Recorded information section start

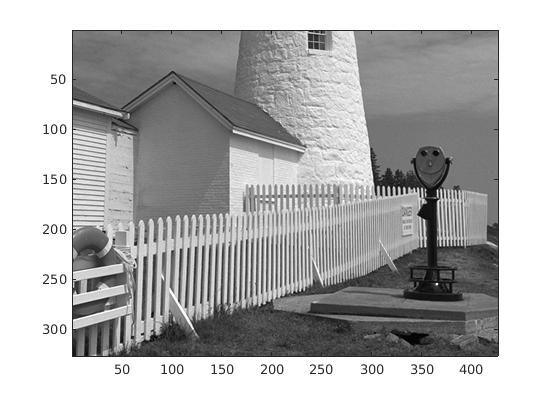
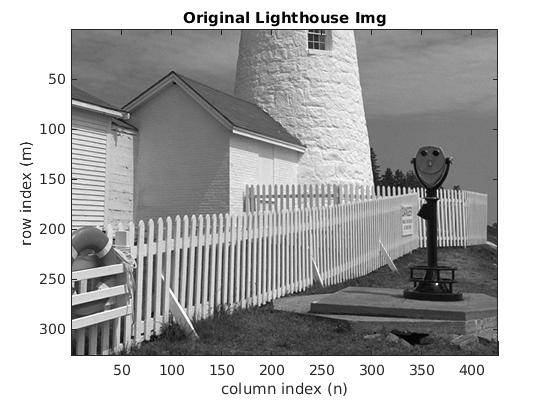
added axes to plots in pics

diff --git a/src/code.m b/src/code.m
@@ -12,6 +12,14 @@ whos    % outputs ww and more info on its size etc
 % if we used "who" instead of "whos" it will just list all active var names
 who
 
+% shows the original lighthouse img
+show_img(ww)
+title('Original Lighthouse Img')
+xlabel('column index (n)')
+ylabel('row index (m)')
+screen2jpeg('lighthouse.jpg')
+
+
 % for indexing ":" usually means all indices if by itself. Syntax for range of
 % vals. 
 % creating a row vector holding all the pixels in the 200th row
@@ -23,8 +31,10 @@ ww200 = ww(200,:);
 % finding where the 200th row crosses the fence
 % the following will plot the connected plot of the sampled pixel values
 plot(ww200)
-
-
+title('Values of 1 line of horizontal pixels in lighthouse')
+xlabel('vector index')
+ylabel('grayscale intensity value')
+screen2jpeg('show_ww.jpg')
 
 % Warm up 2.1
 %%%%%%%%%%%%%%%%%%%%%%%%%%%%%%%%%%%%%%%%%%%%%%%%%%%%%%%%%%%%%%%%%%%%%%%%%%%%%%%%%%%%%%%
@@ -36,7 +46,21 @@ xpix = ones(256,1) * cos(2 * pi * (0:255) / 16);
 % arbitrarily.
 twne = xpix(1,1:17);
 plot(twne)
+title('Plot of values for one row vector of xpix')
+xlabel('1 <= n <= 17 (truncated set, 1 period + 1 value)')
+ylabel('cosine values')
+
 show_img(xpix) % zoom in to see the pixel colors
+title('Image of xpix, stack of cosines matrix')
+xlabel('column index (n)')
+ylabel('row index (m)')
+
+xpix = xpix';
+show_img(xpix)
+title('Transpose of xpix img')
+xlabel('row index (m)')
+ylabel('column index (n)')
+screen2jpeg('xpix_transpose.jpg')
 
 % twne will have 1 period of values, plus one extra value to verify that we
 % indeed cycle back to the starting value.
@@ -46,7 +70,11 @@ show_img(xpix) % zoom in to see the pixel colors
 % 400 / 80 = 5 => use 80 as your period to get 5 periods in a 400px span
 ypix = ones(400,1) * cos(2 * pi * (0:399) / 80);
 ypix = ypix'; % transpose of vert lines gives horizontal lines
+
 show_img(ypix);
+title('400x400 horizontal band image')
+xlabel('column index (n)')
+ylabel('row index (m)')
 
 
 % Warm up 2.3
@@ -54,6 +82,12 @@ show_img(ypix);
 % downsampling
 wp = ww(1:2:end,1:2:end);
 show_img(wp)
+title('p=2 Down Sampled Lighthouse')
+xlabel('column index (n)')
+ylabel('row index (m)')
+screen2jpeg('downsample2.jpg')
+
+down_size = size(wp);
 
 % Lab 3.2
 %%%%%%%%%%%%%%%%%%%%%%%%%%%%%%%%%%%%%%%%%%%%%%%%%%%%%%%%%%%%%%%%%%%%%%%%%%%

Recorded information section end

▶ **What you should do**: The required answer is each line of the data in which the word "colors" appears.

▶ **Task solution**:
 show_img(xpix) % zoom in to see the pixel colors
@@ -46,7 +70,11 @@ show_img(xpix) % zoom in to see the pixel colors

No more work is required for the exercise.